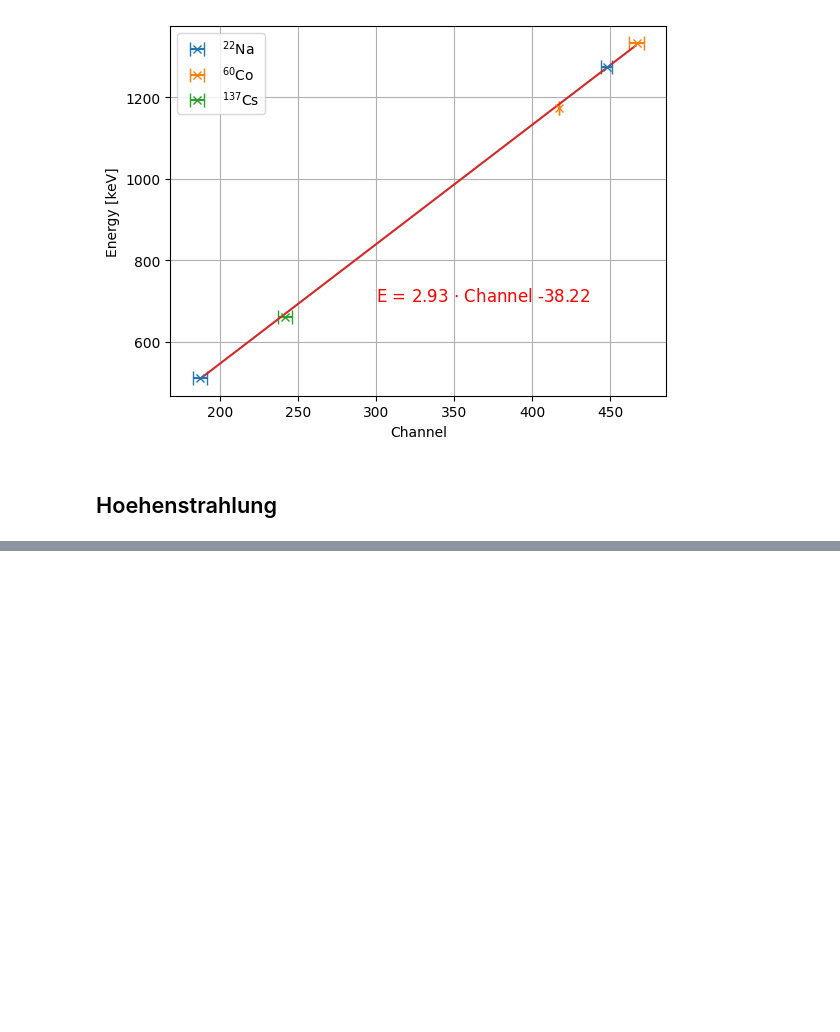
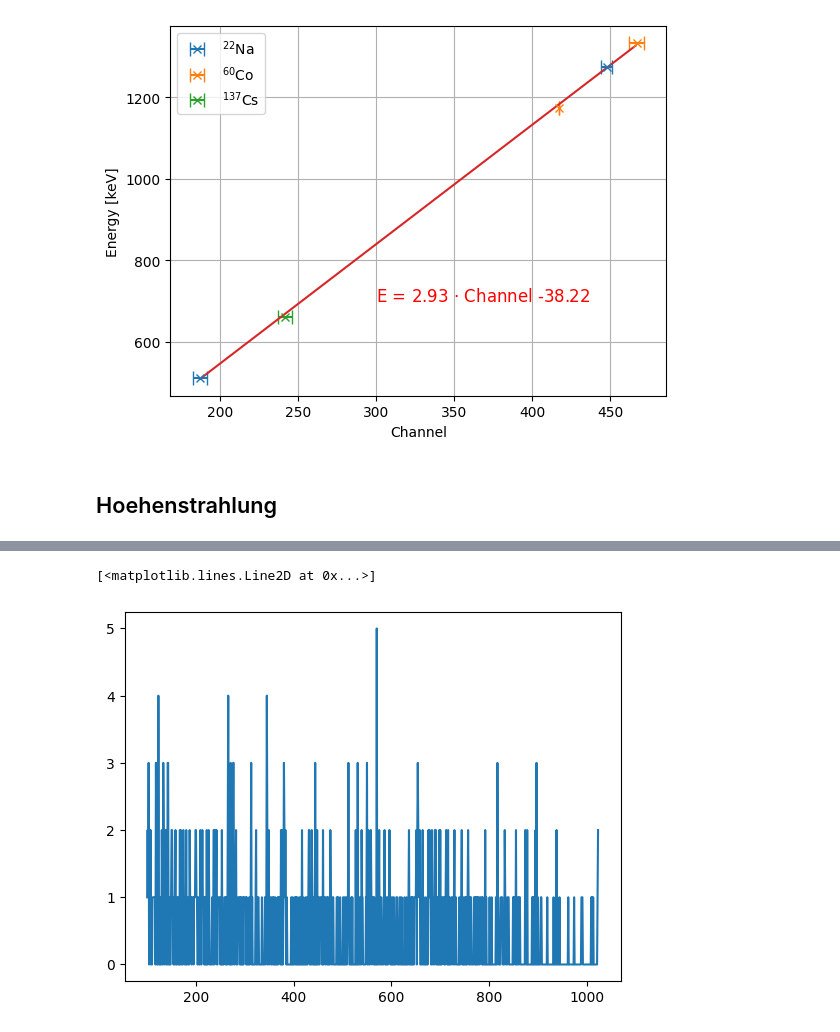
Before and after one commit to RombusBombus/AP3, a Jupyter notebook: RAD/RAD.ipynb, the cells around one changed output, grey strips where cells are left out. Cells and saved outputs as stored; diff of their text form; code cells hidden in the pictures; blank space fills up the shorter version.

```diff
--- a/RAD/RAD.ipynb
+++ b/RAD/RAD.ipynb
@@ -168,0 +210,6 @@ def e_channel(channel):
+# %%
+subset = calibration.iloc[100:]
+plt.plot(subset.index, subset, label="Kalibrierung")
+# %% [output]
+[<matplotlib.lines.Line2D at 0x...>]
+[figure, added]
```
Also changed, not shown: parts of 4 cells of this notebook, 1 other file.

__What the task asks__:
Count up the lines of the data that include "ipynb". Reply with a number only.

__Output of the exercise__:
3